Description of the task: Will you output all of the data below exactly, omitting the images?

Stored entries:
=-=-=

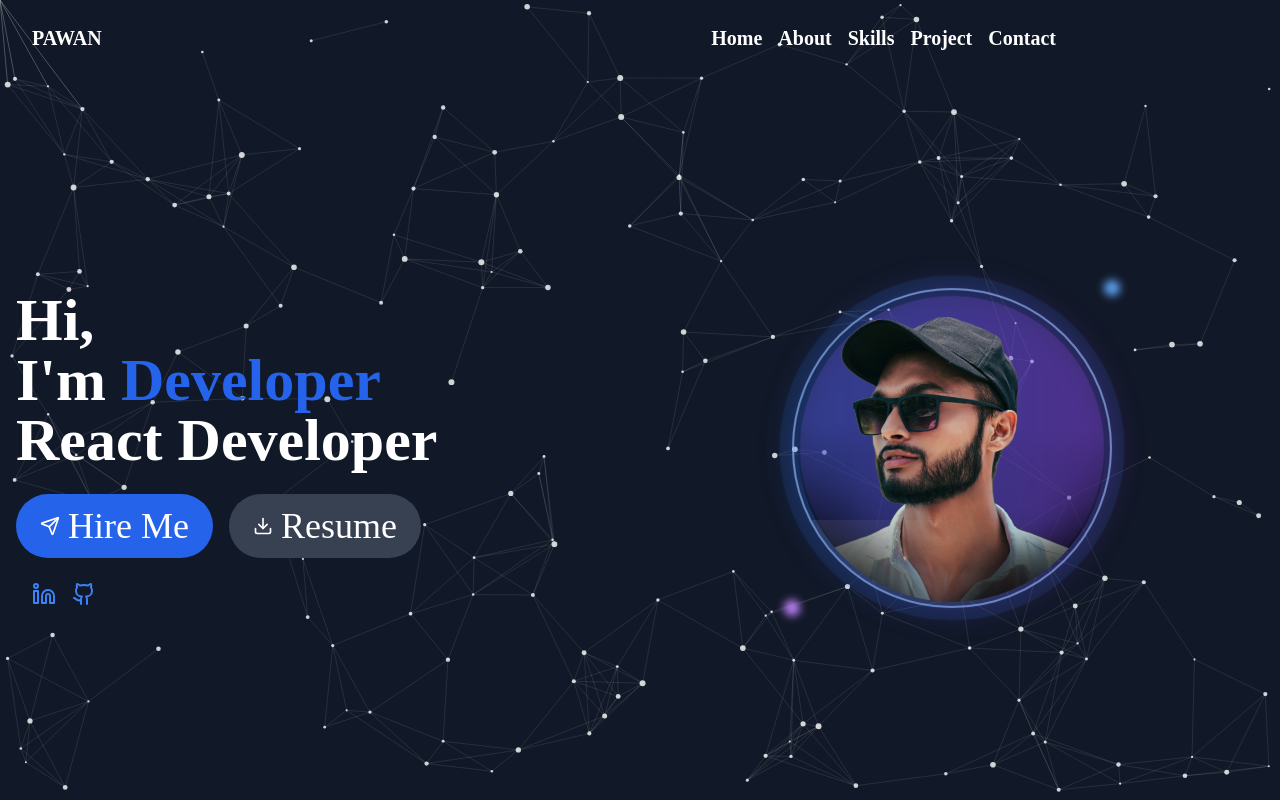
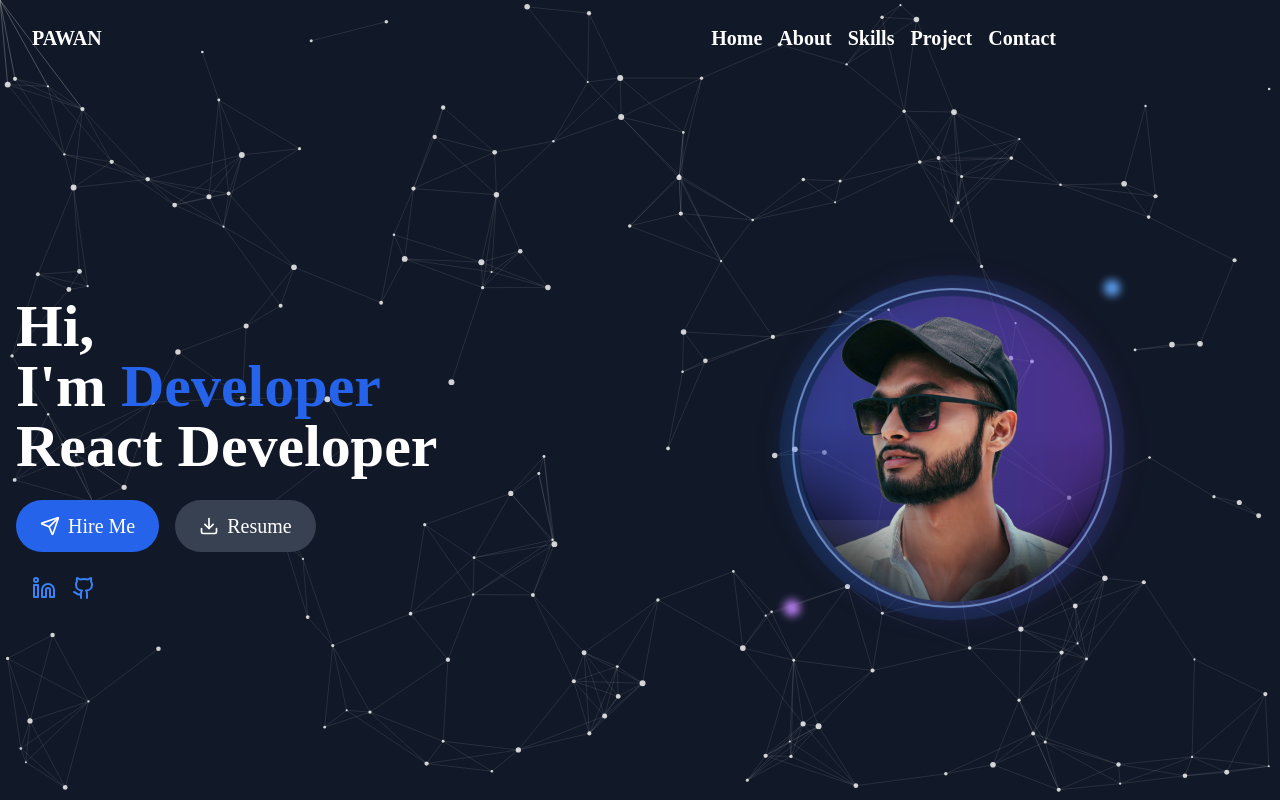
Before and after one commit to RamRaj110/portfolio, a React (Vite) app: page / in a window 1280 px wide. Shown: the top 800 px of the page. Built offline with nearby package versions, Linux system fonts and the light colour scheme.

Commit message:
here page text adjust

```diff
--- a/src/App.jsx
+++ b/src/App.jsx
@@ -242,7 +242,7 @@ const Portfolio = () => {
           <Nav />
           <div className="flex flex-col md:flex-row items-center justify-between  md:mt-24">
             {/* Left side - Text content */}
-            <div className="w-full md:w-1/2 sm:text-4xl  space-y-4 md:space-y-6 text-center md:text-left">
+            <div className="w-full md:w-1/2 sm:text-xl  space-y-4 md:space-y-6 text-center md:text-left">
               <motion.h1
                 initial={{ opacity: 0, y: 20 }}
                 animate={{ opacity: 1, y: 0 }}
```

=-=-=

The completed task:
Before and after one commit to RamRaj110/portfolio, a React (Vite) app: page / in a window 1280 px wide. Shown: the top 800 px of the page. Built offline with nearby package versions, Linux system fonts and the light colour scheme.

Commit message:
here page text adjust

```diff
--- a/src/App.jsx
+++ b/src/App.jsx
@@ -242,7 +242,7 @@ const Portfolio = () => {
           <Nav />
           <div className="flex flex-col md:flex-row items-center justify-between  md:mt-24">
             {/* Left side - Text content */}
-            <div className="w-full md:w-1/2 sm:text-4xl  space-y-4 md:space-y-6 text-center md:text-left">
+            <div className="w-full md:w-1/2 sm:text-xl  space-y-4 md:space-y-6 text-center md:text-left">
               <motion.h1
                 initial={{ opacity: 0, y: 20 }}
                 animate={{ opacity: 1, y: 0 }}
```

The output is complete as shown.